The screening for postpartum symptoms was brought to my attention after the birth of my second son at my six-week follow-up appointment. As relieved as I was to have the attention paid to my emotional state at that time, it became apparent to me that the screening did not take place during another time in my life when it would have been even more helpful.
My First experience with perinatal mood disorders
My first pregnancy, three years prior, had resulted in a miscarriage at almost eleven weeks. At eight weeks we had our doctor appointment and saw our baby and the heartbeat. I felt like I could take a deep breath. Three weeks later I miscarried and my world collapsed. Even now, I struggle to write out too many details knowing the hurts and pains of so many women possibly going through something similar and not wanting to create more pain. The process of miscarriage is so isolating. I felt shameful, broken and like something was wrong with me. Yet my follow-up appointment with my OB-GYN was nothing more than recommending to wait a few months to try again to get pregnant to allow my body to reset; there was no discussion of my emotional state.

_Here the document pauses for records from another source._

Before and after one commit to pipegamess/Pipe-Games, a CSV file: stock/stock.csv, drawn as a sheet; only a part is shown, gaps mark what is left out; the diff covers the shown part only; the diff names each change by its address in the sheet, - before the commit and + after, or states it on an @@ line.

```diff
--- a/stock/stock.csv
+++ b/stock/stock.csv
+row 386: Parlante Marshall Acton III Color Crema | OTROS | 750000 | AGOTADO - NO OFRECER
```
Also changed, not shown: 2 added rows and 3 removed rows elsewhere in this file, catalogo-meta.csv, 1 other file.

The months following were a constant blur. It was a tug of war between mourning our loss and pulling myself together to move forward day to day with work and wanting to try again as soon as possible, with the belief that another positive pregnancy test would take away all my hurts. With each month of trying with negative results, the deeper and deeper into depression I sank. I went to a counselor over those months but only remember sitting in her office crying. There was never a discussion around postpartum.

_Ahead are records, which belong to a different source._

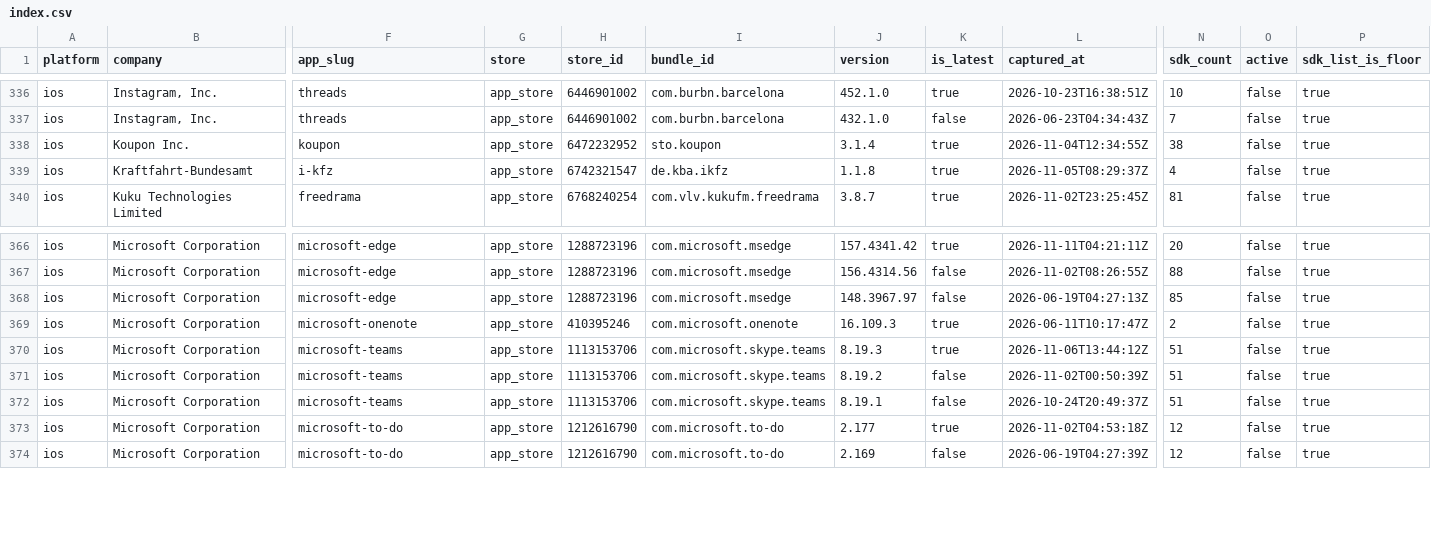
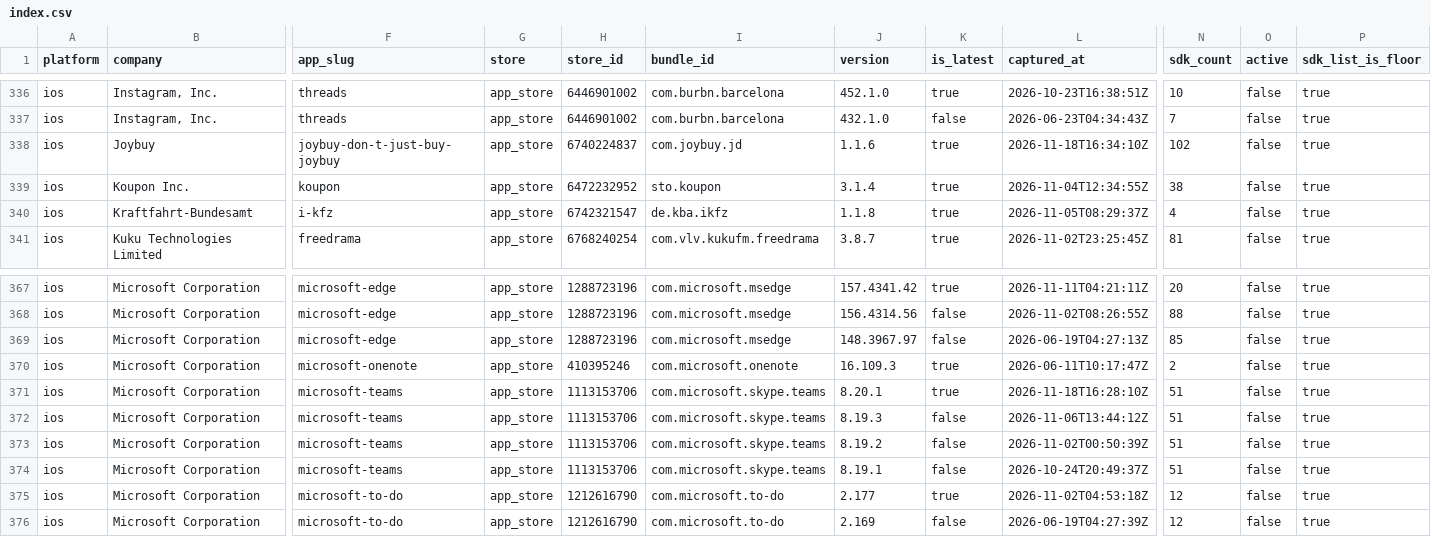
Before and after one commit to ashishkharche/tech-stack, a CSV file: index.csv, drawn as a sheet; only a part is shown, gaps mark what is left out; addresses are those after the commit; rows hold the shown columns only; the diff names each change by its address in the sheet, - before the commit and + after, or states it on an @@ line.

Commit message:
Update tech stack export: +2 versions, +1 apps

```diff
--- a/index.csv
+++ b/index.csv
+row 338: ios | Joybuy | joybuy-don-t-just-buy-joybuy | app_store | 6740224837 | com.joybuy.jd | 1.1.6 | true | 2026-11-18T16:34:10Z | 102 | false | true
+row 371: ios | Microsoft Corporation | microsoft-teams | app_store | 1113153706 | com.microsoft.skype.teams | 8.20.1 | true | 2026-11-18T16:28:10Z | 51 | false | true
-K372 (is_latest): true
+K372 (is_latest): false
```
Also changed, not shown: data/icon-sources.csv, 32 other files.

As I look back now, years later and with so much more knowledge, I realize that not only was I experiencing deep waves of grief, waves of depression, but quite possibly postpartum blues. It never crossed my mind about the physical and hormonal impact that was taking place in my body, as well as the emotional impact on a daily basis.
This is just my story. None of us are the same, but we can hold space for one another. Through all life’s uncertainties, I do know that God is faithful and brings redemption out of all our circumstances; beauty from ashes.
I am so encouraged that some hospitals and doctor’s offices are now incorporating follow-up screenings and check-ins to discuss postpartum symptoms and perinatal mood disorders. Please, know that it is the heart of Cornerstone and those of us that have begun the steps of learning more about perinatal mood disorders to better support those going through difficulties around getting pregnant, mourning of miscarriage, regrets or mourning of abortion, and pregnancies resulting in postpartum symptoms.
Some helpful tips for Perinatal Mood Disorders:
If you or someone you know is pregnant or recently pregnant, here are some points about postpartum that could be helpful to know:
1. It could come as late as one year after birth/loss and often develops even during pregnancy.
2. Specific symptoms to be aware of can include:
- Depression (Sadness, Crying Jags, Feeling Overwhelmed, Irritability, Agitation, Anger, Sleep Disturbance, Appetite Changes, Mood Swings, Apathy, Exhaustion)
- Anxiety (Panic Attacks, Insomnia, Low Appetite, Fears: losing control, illness, danger, fainting, physical symptoms: shaky, dizzy or short of breath)
And lastly, here’s an opportunity for a self-check:
If you agree with three or more points below, you are more likely to have depression or anxiety during pregnancy, or postpartum. Please reach out for help to reduce your risk!
- It’s hard for me to ask for help.
- I’ve had trouble with hormones and moods, especially before my period.
- I was depressed or anxious after my last baby or during my pregnancy.
- I’ve been depressed or anxious in the past.
- My mother, sister, or aunt was depressed after her baby was born.
- Sometimes it’s hard to slow down: I don’t need to sleep, have lots of new ideas, and feel very restless.
- My family is far away and I don’t have many friends nearby.
- I don’t have the money, food or housing I need.
Being a mother is hard, and no one should have to go it alone! If you’re struggling, drop us a line or give us a call – we have amazing counselors on our team who are here to talk with you about whatever it is you may be experiencing.
We’re here for you, your baby, and your family, and we want nothing less than to see you Heal, Grow, and Thrive.